Heavlin said he hopes the protest can be an opportunity for collective healing as many students felt disappointed and frustrated with the results of the University’s two-months-long investigation.
According to Flowers, the top two objectives for the protest are to process and reflect on the impact of the Seagraves investigation and to uphold community standards in opposition to all forms of white supremacy. She cited fear, worry and frustration among students as motivation for organizing the protest quickly, calling the freeze out a “strategic option,” meant to “put pressure where we can.”
Heavlin also said the event will serve as a reminder of NC State’s values for both incoming and returning students. He said he wants people to recognize campus as a space for “open dialogue but not hate speech.”
With the investigation closed, the University has no legal right to pursue any action against Seagraves, according to Flowers and Simpson. The executive order addresses this outcome by demanding Seagraves publicly address the allegations and denounce all forms of white supremacy, along with submitting his resignation, in the section addressing the last two objectives: to take direct action and initiate change.
“It’s unfortunate, the limitations that public institutions have, because I think sometimes our policies, as much as they protect us, they limit us in protecting us at the same time,” Flowers said. “The results are frustrating but, legally, I understand where the University was put.”
The on-campus protest will involve a march through campus, beginning with an opening speech at Stafford Commons and ending at the Free Expression Tunnel. Students who choose to attend the on-campus protest will have to follow all federal and state regulations to limit the spread of COVID-19. Student Government (SG) is still working to organize the virtual portion of the protest. According to the executive order, both portions will begin at 12 p.m. and end at 5 p.m.
According to Heavlin, both the on-campus and virtual components of the protest will involve letter writing from approximately 1 to 1:45 p.m. Students will be able to write personal letters to Seagraves, meant to be mailed to Seagraves, though SG has yet to confirm whether delivering the letters through mail is actually possible.
“Since the University is in a place where they legally can’t take action, it’s up to the students to say ‘hey, we don’t support this,’” Heavlin said.
Students will add their handprint to a mural at the end of the march. Heavlin said this is meant to serve as a “self commitment to bettering the Wolfpack.”

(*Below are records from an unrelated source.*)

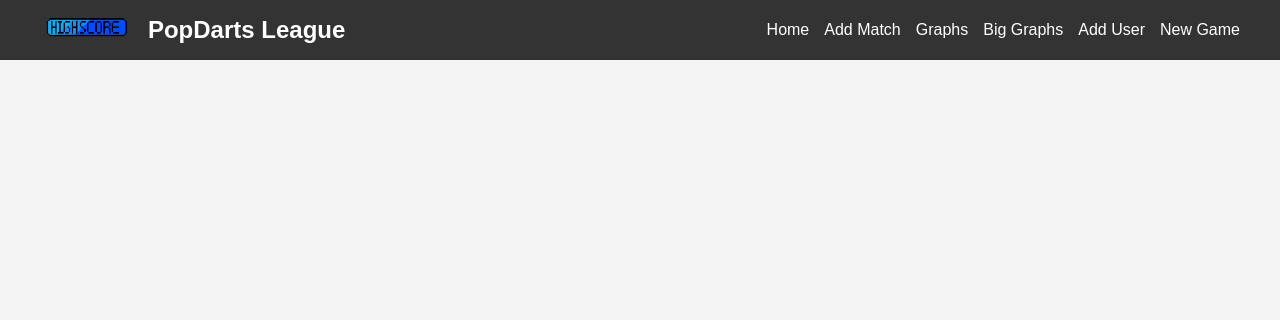
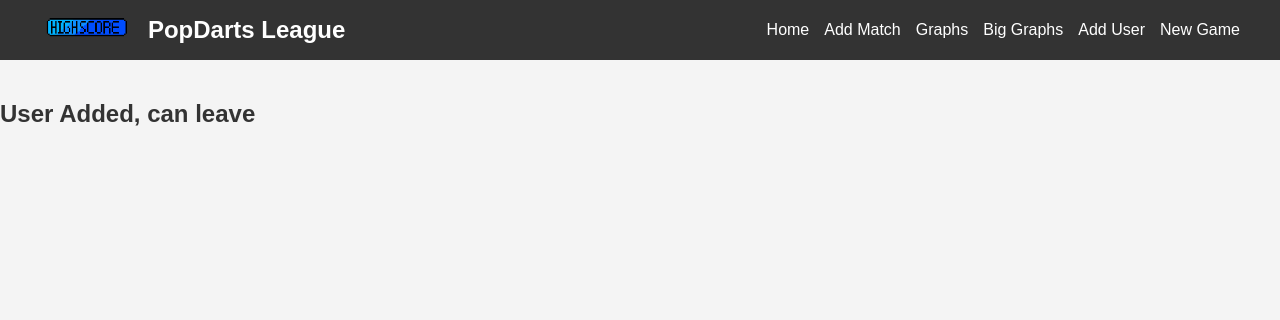
Before and after one commit to aidanbrowne2002/popdarts_flask_main_2, a Flask app: template templates/confirm_user.html in a window 1280 px wide. Shown: the top 320 px of the page. Run offline with Flask 3, Linux system fonts and the light colour scheme; the template is opened without the code that fills it, so the values that code supplies are empty; some libraries are stand-ins or nearby versions.

Commit message:
confirmation user has been added

```diff
--- a/templates/confirm_user.html
+++ b/templates/confirm_user.html
@@ -1,8 +1,9 @@
 {% extends "base.html" %}
 
 {% block title %}
-    Add Match
+    User Added
 {% endblock %}
 
 {% block content %}
+    <h2>User Added, can leave</h2>
 {% endblock %}
```
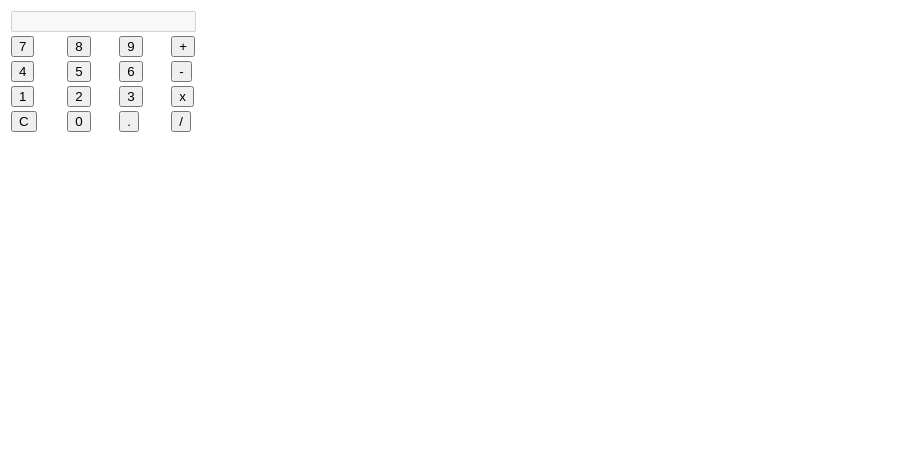
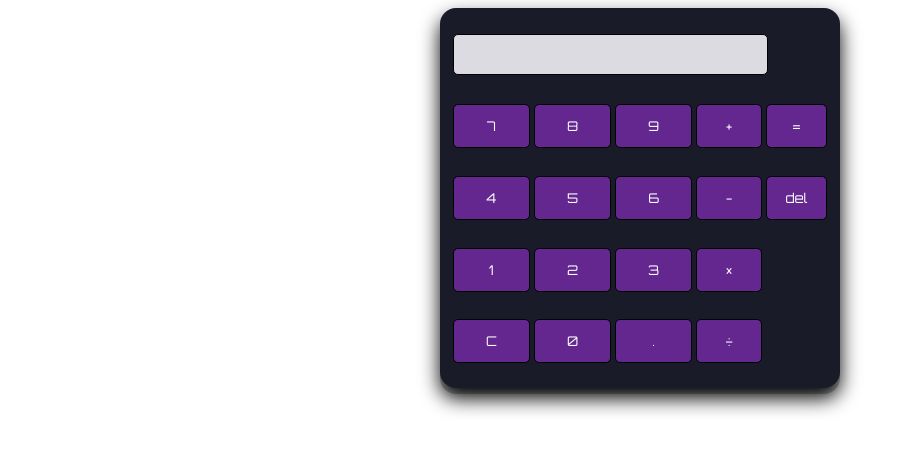
Before and after one commit to copypastemaster/calculathor, a plain HTML site: page index.html in a window 1280 px wide. Shown: the whole page, without its empty margins (0-908 px from the left). Drawn offline with Linux system fonts and the light colour scheme.

Commit message:
Styles added

```diff
--- a/index.html
+++ b/index.html
@@ -12,6 +12,7 @@
     <table class="calculator" >
         <tr>
             <td colspan="4"> <input class="display-box" type="text" id="result" disabled /> </td>
+
         </tr>
 
         <tr>
@@ -19,6 +20,7 @@
             <td> <input type="button" value="8"></td>
             <td> <input type="button" value="9"></td>
             <td> <input type="button" value="+"></td>
+            <td> <input type="button" value="="></td>
         </tr>
 
         <tr>
@@ -26,20 +28,21 @@
             <td> <input type="button" value="5"></td>
             <td> <input type="button" value="6"></td>
             <td> <input type="button" value="-"></td>
+            <td> <input type="button" value="del"></td>
         </tr>
 
         <tr>
             <td> <input type="button" value="1"></td>
             <td> <input type="button" value="2"></td>
             <td> <input type="button" value="3"></td>
-            <td> <input type="button" value="x"></td>
+            <td> <input type="button" value="&#215;"></td>
         </tr>
 
         <tr>
             <td> <input type="button" value="C"></td>
             <td> <input type="button" value="0"></td>
             <td> <input type="button" value="."></td>
-            <td> <input type="button" value="/"></td>
+            <td> <input type="button" value="&#247;"></td>
         </tr>
 
         </table>
--- a/style.css
+++ b/style.css
@@ -1,3 +1,39 @@
+@import url('https://fonts.googleapis.com/css2?family=Orbitron&display=swap');
+
 table {
-    width: 215px;
+    padding: 10px;
+    border-radius: 1em;
+    height: 380px;
+    width: 400px;
+    margin: auto;
+    background-color: #191b28;
+    box-shadow: rgba(0, 0, 0.19) 0px 10px 20px, rgba(0, 0, 0, 0.23) 0px 6px
 }
+
+.display-box {
+   font-family: 'Orbitron', sans-serif;
+   background-color: #dcdbe1;
+   border: solid black 0.5px;
+   color: black;
+   border-radius: 5px;
+   width: 100%;
+   height: 55%;
+}
+
+td > input{
+    font-family: 'Orbitron', sans-serif;
+    background-color: #64278f;
+    color: white;
+    border: 0.5px solid black;
+    width: 100%;
+    border-radius: 5px;
+    height: 65%;
+    outline: none;
+}
+
+td > input:active {
+    background: #e5e5e5;
+    -webkit-box-shadow: inset 0px 0px 5px #c1c1c1;
+    -moz-box-shadow: inset 0px 0px 5px #c1c1c1;
+    box-shadow: inset 0px 0px 5px #c1c1c1;
+}
```
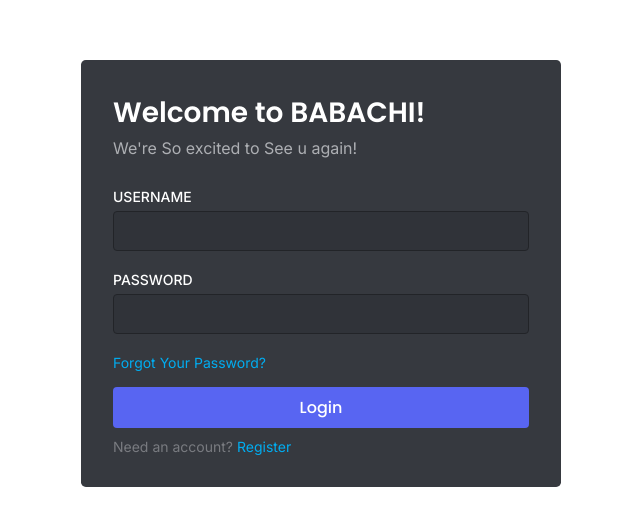
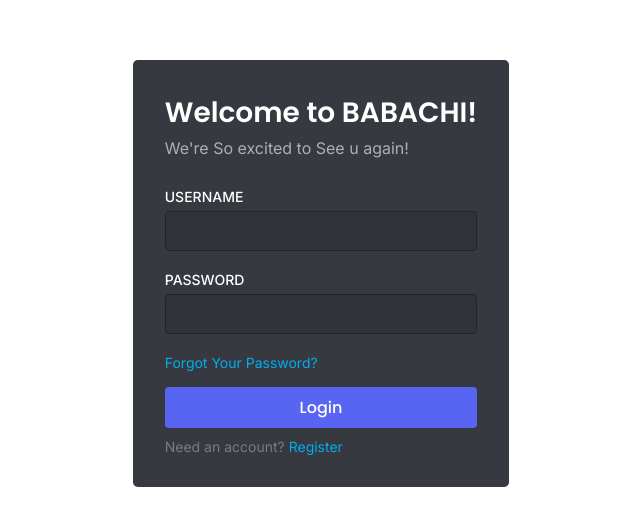
Before and after one commit to fhru/discordLogin, a plain HTML site: page index.html in a window 1280 px wide. Shown: the part 127-652 px from the top of the page, without its empty margins (319-959 px from the left). Drawn offline with Linux system fonts and the light colour scheme.

Commit message:
dikitdikit

```diff
--- a/index.html
+++ b/index.html
@@ -25,8 +25,8 @@
                         <input type="text" name="username" id="username">
                     </div>
                     <div class="box">
-                        <label for="username">PASSWORD</label><br>
-                        <input type="password" name="password" id="username">
+                        <label for="password">PASSWORD</label><br>
+                        <input type="password" name="password" id="password">
                     </div>
                     <div class="link">
                         <a href="#">Forgot Your Password?</a>
--- a/style.css
+++ b/style.css
@@ -22,7 +22,6 @@
     background-color: var(--gray);
     padding: 2rem 2rem;
     border-radius: .3rem;
-    width: 480px;
 }
 .title{
     font-family: var(--fontprimary);
```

Along the way, the protest will stop at notable spots on campus to acknowledge other times in history when students have made changes through activism. The 1911 Building will be one of these stops, according to Heavlin. At this spot, participants will discuss how the class of 1911 made an effort to end first-year hazing, which was at the time a contentious issue.
Flowers cited safety as a primary concern for the event, especially considering the recent riot at the U.S. Capitol and statements from the FBI in anticipation of additional armed protests at all 50 state capitals leading up to the inauguration of President-elect Joe Biden on Jan. 20. Flowers voiced concern that these events will spark possible counterprotests that would place students in danger because of the campus’s proximity to North Carolina’s state Capitol building.
University police will serve as security for the event. Flowers said police will be present, but not “on the ground with us.” She went on to say the officers will be “as far back as they need to be.”
Police will be monitoring the area for any potential threats. If a danger is present, the protest will immediately disband, according to Flowers.
“Looking at what happened at the White House, that’s not outside of the scope of possibility,” Flowers said. “We don’t know who’s going to come. So, we want to make sure that safety is the first priority.”
Simpson said he hopes the protest will provide students with support after waiting for the investigation to end, and any emotions they may be experiencing as a result.
“I think there’s always room and space to provide resources for support, which was lacking, because a lot of students were hurt and very emotionally distraught over this announcement, or really just from the beginning to the end, and still, to this day,” Simpson said.
Flowers emphasized that the protest is meant to reflect the importance of speaking up.
“The energy that will be on Stafford, it’s NC State; it’s not the headlines that you’ve been seeing,” Flowers said. “I think it’s really easy to feel like we’re nothing more than a university that Chadwick Seagraves works at, but that’s not true.”